EXERCISE DESCRIPTION:
Could you filter the records below down to the lines that include the word "display"?

SOURCE INFORMATION:

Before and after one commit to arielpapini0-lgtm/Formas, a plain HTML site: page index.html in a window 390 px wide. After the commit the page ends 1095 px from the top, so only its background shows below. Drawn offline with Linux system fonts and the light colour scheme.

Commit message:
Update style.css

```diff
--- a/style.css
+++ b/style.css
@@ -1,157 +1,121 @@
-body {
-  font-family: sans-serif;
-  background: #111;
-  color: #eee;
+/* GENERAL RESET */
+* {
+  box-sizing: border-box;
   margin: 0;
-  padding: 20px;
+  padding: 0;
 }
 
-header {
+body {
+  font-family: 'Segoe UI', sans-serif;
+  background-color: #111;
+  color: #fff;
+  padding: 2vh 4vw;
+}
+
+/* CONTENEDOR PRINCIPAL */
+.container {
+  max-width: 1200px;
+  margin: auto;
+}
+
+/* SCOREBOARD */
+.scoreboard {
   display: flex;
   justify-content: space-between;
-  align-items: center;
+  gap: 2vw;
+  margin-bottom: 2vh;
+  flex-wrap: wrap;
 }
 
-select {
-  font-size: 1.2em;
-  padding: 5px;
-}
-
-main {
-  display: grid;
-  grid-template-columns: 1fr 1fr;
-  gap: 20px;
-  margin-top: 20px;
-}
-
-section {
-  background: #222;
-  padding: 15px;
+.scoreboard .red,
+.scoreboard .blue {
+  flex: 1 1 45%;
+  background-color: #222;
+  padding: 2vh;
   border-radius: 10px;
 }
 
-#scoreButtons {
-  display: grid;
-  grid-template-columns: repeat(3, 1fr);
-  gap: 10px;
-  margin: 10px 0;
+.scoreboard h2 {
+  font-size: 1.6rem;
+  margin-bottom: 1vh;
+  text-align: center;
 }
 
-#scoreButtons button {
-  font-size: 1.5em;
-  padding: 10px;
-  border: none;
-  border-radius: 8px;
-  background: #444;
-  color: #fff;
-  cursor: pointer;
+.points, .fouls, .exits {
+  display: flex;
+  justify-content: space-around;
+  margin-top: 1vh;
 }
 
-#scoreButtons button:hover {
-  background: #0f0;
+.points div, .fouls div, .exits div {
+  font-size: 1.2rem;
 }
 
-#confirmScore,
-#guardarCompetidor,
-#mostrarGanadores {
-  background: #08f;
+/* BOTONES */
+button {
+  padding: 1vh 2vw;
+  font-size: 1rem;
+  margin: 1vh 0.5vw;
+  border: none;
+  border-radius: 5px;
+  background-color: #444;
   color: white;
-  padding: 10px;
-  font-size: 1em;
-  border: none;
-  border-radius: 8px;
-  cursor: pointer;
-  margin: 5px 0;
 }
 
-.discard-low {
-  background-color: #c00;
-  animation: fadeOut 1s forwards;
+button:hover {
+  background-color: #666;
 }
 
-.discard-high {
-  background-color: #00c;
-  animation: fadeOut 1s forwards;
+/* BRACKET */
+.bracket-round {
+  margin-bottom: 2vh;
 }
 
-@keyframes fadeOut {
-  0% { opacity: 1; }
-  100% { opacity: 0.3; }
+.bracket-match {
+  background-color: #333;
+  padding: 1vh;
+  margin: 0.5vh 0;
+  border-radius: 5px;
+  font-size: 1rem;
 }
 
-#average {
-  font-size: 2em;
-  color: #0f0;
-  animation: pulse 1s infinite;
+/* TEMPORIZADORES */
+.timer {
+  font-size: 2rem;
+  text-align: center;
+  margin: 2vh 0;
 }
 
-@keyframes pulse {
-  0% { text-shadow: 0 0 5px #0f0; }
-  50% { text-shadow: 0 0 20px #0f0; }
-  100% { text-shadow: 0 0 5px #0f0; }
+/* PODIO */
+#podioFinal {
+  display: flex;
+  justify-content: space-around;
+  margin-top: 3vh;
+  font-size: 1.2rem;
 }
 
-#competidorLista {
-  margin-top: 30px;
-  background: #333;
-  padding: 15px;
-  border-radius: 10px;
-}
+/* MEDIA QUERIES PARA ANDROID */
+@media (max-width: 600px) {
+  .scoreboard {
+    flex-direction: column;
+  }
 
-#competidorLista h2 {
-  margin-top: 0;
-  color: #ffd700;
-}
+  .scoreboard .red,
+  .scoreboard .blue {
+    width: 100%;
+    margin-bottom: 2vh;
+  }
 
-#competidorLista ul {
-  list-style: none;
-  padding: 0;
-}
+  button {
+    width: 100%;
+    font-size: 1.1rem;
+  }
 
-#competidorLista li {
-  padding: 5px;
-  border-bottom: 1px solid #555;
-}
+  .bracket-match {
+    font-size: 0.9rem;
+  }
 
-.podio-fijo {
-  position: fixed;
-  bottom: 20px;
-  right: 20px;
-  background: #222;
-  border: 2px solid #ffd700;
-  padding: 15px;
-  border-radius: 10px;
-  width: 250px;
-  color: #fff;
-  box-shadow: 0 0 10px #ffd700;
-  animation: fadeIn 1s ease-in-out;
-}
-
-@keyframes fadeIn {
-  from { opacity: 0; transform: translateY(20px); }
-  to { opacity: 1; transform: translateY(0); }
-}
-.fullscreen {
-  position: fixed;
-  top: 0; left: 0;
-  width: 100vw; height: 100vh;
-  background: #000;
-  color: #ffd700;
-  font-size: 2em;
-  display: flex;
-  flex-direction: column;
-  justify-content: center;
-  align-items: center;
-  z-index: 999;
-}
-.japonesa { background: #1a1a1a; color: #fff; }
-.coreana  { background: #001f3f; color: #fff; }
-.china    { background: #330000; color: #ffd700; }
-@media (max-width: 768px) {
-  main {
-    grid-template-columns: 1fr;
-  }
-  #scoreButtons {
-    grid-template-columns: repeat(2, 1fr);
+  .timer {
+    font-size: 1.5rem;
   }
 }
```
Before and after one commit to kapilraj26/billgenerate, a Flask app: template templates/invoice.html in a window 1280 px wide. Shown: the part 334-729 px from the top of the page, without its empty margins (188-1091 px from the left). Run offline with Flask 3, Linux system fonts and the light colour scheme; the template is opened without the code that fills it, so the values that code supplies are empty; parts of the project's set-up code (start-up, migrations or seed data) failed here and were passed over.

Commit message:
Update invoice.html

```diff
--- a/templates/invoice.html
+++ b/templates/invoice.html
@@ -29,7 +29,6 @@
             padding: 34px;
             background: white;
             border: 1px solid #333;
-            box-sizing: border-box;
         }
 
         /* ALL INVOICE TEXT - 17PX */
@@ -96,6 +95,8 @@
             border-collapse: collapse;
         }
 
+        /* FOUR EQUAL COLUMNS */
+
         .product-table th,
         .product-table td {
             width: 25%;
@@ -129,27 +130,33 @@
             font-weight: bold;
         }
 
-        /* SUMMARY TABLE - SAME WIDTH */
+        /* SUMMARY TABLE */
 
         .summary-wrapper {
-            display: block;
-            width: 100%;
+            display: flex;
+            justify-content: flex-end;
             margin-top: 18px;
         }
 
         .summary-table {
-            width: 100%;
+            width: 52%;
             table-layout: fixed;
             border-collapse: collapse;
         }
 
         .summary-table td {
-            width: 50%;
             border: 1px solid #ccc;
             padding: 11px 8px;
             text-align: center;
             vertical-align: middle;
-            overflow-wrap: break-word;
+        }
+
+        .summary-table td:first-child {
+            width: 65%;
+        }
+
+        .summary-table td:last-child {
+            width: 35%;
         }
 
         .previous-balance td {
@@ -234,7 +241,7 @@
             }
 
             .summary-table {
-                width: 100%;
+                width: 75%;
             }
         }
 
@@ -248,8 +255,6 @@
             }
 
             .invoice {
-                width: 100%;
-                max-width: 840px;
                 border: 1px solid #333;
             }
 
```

SOLUTION FOR THIS TASK:
   display: flex;
-  display: grid;
-  display: grid;
+  display: flex;
+  display: flex;
-  display: flex;
-            display: block;
+            display: flex;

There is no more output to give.